Given that, Conley said, any complaints out there about the menu or the amenities are simply the byproduct of players trying to get accustomed to their new and drastically different reality.
“Everything’s new, man. They had to try to throw this thing together and get us on the court as safely as possible and the best way possible, so I know they’re doing the best they can,” he said. “Obviously, we can get used to one thing, but food is food at the end of the day, and I think guys are just getting used to it and trying to adjust. I think this whole situation that we’re in right now is just about who’s gonna adjust quickest and not make excuses and go out there and make do with what we got.”

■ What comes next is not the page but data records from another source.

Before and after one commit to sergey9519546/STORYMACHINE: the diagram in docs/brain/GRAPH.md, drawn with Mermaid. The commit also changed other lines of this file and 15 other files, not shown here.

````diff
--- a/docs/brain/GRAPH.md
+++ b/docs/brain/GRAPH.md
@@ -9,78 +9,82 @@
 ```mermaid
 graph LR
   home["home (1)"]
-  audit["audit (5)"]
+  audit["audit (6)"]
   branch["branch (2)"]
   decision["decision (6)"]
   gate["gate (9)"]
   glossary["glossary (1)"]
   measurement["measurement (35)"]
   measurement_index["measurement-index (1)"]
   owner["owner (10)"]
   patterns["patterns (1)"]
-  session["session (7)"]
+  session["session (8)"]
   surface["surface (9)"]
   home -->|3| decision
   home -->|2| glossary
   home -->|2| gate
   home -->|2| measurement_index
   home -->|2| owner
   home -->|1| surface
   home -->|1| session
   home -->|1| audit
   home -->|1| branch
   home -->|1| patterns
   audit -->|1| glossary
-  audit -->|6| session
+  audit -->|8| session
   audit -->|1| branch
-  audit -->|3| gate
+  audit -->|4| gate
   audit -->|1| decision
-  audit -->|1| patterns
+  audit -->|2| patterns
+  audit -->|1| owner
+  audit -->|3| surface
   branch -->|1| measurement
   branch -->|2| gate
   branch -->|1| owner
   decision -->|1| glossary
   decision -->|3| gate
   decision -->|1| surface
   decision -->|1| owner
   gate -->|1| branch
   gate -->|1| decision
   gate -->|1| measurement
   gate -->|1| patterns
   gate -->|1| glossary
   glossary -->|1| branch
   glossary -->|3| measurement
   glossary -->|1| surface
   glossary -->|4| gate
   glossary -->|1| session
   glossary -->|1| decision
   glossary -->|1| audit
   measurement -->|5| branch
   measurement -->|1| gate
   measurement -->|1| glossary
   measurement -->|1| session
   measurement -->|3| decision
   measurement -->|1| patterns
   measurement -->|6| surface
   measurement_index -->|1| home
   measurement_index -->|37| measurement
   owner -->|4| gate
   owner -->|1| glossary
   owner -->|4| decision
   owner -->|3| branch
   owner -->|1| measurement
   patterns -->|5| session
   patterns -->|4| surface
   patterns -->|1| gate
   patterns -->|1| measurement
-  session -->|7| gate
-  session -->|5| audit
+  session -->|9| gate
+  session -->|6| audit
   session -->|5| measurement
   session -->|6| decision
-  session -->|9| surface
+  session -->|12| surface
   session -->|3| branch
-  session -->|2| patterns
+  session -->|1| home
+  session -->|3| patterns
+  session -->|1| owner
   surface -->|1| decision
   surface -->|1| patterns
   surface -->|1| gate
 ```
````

That process of adjusting also took place on the court, as Utah was booked on the “Coronado 1” court between 5-8 p.m. EST on Thursday, and used a little more than two hours of that time. Reserve forward Georges Niang was the only player on the team’s injury report (despite left ankle soreness, he still went through the majority of practice). Everyone else was a full participant.
“It felt great to be back out there. I felt like everyone was really locked in. Everything was very positive and we just went right through it,” Gobert said. “It was a long practice, but coach did a great job of talking to us and making sure we get our good habits back. It’s going to be a process, but I really liked the mindset we had today.”
Conley noted that the first 10-15 minutes of the session saw Snyder allow players to get after it and play physically, just to get right to it after going non-contact pretty much since the league shut down on March 11.
Snyder said that his primary aim for the initial practice was mostly to enable the players to once again “play together and start to get a feel not just for what we do as a team, but for one another — that just takes a little time.”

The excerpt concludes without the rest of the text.